Making history in South Africa
There have been some monumental LGBTQI+ leaders and events in history that have paved a way for not just gay rights but human rights too.
We must consider that LGBTQI+ rights are not just rights for the gay community but are, in simple fact, human rights. After all, we are the same people.
I have always been an advocate for honouring the past in order to celebrate the future, just as we have days to remember wars or battles and public holidays.
It is a good day to acknowledge some of those events/people who participated and continue to do so for the equal rights of everyone.

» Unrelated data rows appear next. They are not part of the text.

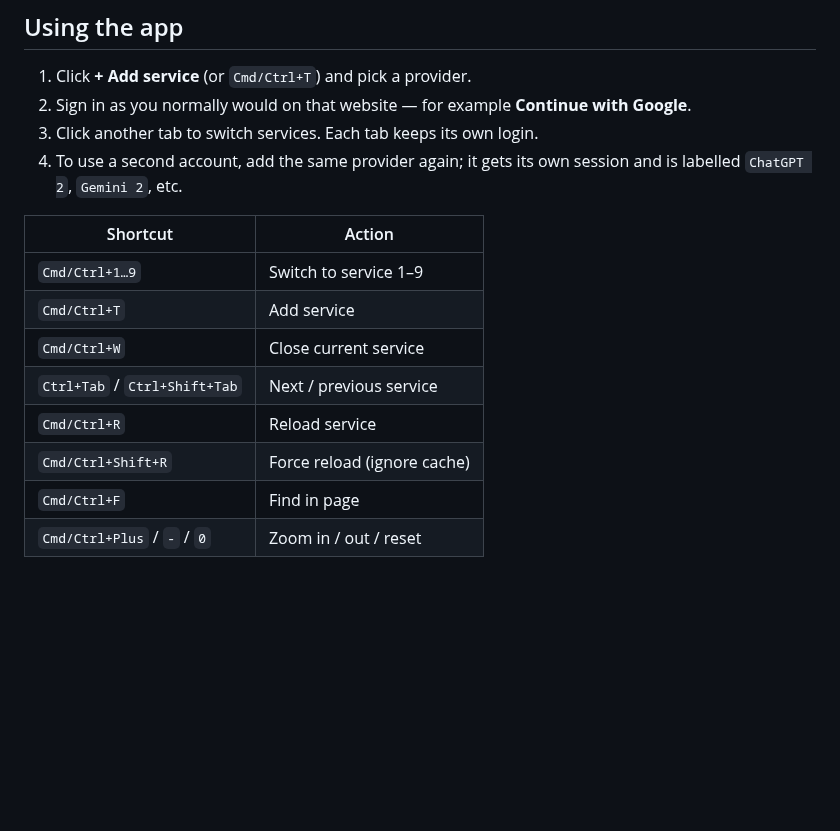
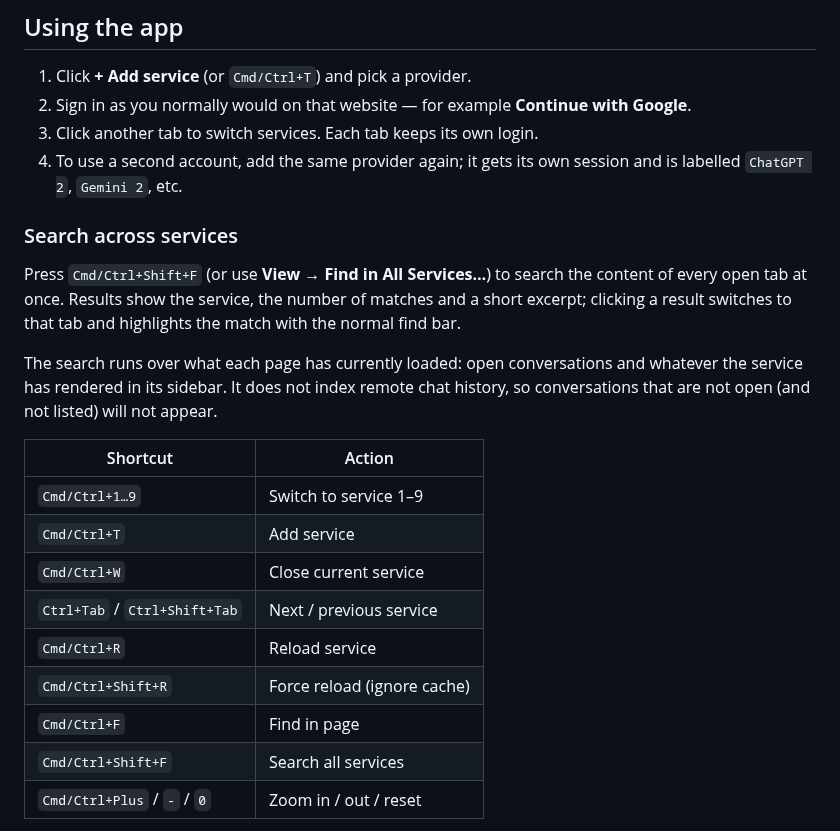
Before and after one commit to sotger/allai-chat, a Markdown page: README.md, the part around one of its changes. Drawn GitHub-style; blank space fills up the shorter version.

```diff
--- a/README.md
+++ b/README.md
@@ -139,6 +144,17 @@ x64), Windows (x64) and Linux (x64).
 4. To use a second account, add the same provider again; it gets its own session
    and is labelled `ChatGPT 2`, `Gemini 2`, etc.
 
+### Search across services
+
+Press `Cmd/Ctrl+Shift+F` (or use **View → Find in All Services…**) to search the
+content of every open tab at once. Results show the service, the number of
+matches and a short excerpt; clicking a result switches to that tab and
+highlights the match with the normal find bar.
+
+The search runs over what each page has currently loaded: open conversations and
+whatever the service has rendered in its sidebar. It does not index remote chat
+history, so conversations that are not open (and not listed) will not appear.
+
 | Shortcut | Action |
 | --- | --- |
 | `Cmd/Ctrl+1…9` | Switch to service 1–9 |
@@ -148,6 +164,7 @@ x64), Windows (x64) and Linux (x64).
 | `Cmd/Ctrl+R` | Reload service |
 | `Cmd/Ctrl+Shift+R` | Force reload (ignore cache) |
 | `Cmd/Ctrl+F` | Find in page |
+| `Cmd/Ctrl+Shift+F` | Search all services |
 | `Cmd/Ctrl+Plus` / `-` / `0` | Zoom in / out / reset |
 
 Closing a tab deletes that tab's profile (cookies, cache, storage) from disk, so
```
Also changed, not shown: other parts of README.md (+5 -0 lines), docs/screenshots/global-search.png (added), 11 other files.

First and foremost, the Stonewall riots. On June 28, 1969, the New York City Police raided a gay bar called the Stonewall Inn located in Greenwich Village, New York City.
The raid sparked a riot among bar patrons and neighbouring residences as the police hauled employees and patrons out of the bar.
The riot lasted six days, it involved protests and violent clashes with the police outside the bar on Christopher St and the surrounding neighbourhoods. The Stonewall riot was not just the catalyst for gay rights movements in the US but also around the world.
Harvey Milk was one of the leading political activists of the 1970s for the gay community. He won a seat on the New York City Board of Supervisors in 1977 and was elected as the first openly gay official.
Milk spearheaded one the strongest anti-discrimination measures that was to ban discrimination in employment, housing and public accommodations based on sexual orientation.
He is well known for his ‘Hope’ speech in which he spoke about equal rights, not just for LGBTQI+ but for all other minorities including race, age and disability.
In 1986, Dame Fran Wilde, a Cabinet Minister in the Labour government, stood in front of Parliament and delivered her private members bill for the homosexual law reform. I have listened to the full proceedings of that presentation and was not surprised, based on those times, that the bill was met with fierce opposition.
We have to remember that prior to 1986 it was illegal for a man and another man to have sexual relations. People were beaten, abused, and made to feel ashamed and alone because of their sexual orientation.
Many were given criminal convictions purely based on being gay. This law change inspired a forward-thinking New Zealand that would begin to lead the world on many LGBTQI+ issues.
Lastly, of important note (because there are too many to list them all), are the efforts of Louisa Hall.
In May 2013, Hall placed her Marriage (Definition of Marriage) Amendment Bill in to the ballot. And on May 19 it became official that same-sex couples could legally marry in New Zealand.
New Zealand was the first country in Oceania and the 13th nation overall to legalise samesex marriage behind eight other western European nations, Canada, parts of the United States and Mexico, Argentina (south) and also in South Africa. The Netherlands was the first country to legalise same-sex marriage in December 2000.
With all of that in mind, I prepare for the Mr Gay World competition where I too get to make a stamp on the history books and compete as a delegate on behalf of New Zealand. Every event throughout my personal life has led to this event.
I carry not just the efforts of those that have stood up before me but also hope to create an easier road for those after me.
This week has been focused on creating a ‘national costume’ that represents some tradition, emotion, and embodies the spirit I want to carry onto the world stage.
I have suddenly become a master at sewing, hot glue guns and feathers, perhaps this is also a rite of passage. With seven days to leaving day, it is still a work in progress but we are almost finished.
Mr Gay NZ Ricky Devine White prepares his national costume as he gets ready for Mr Gay World in South Africa.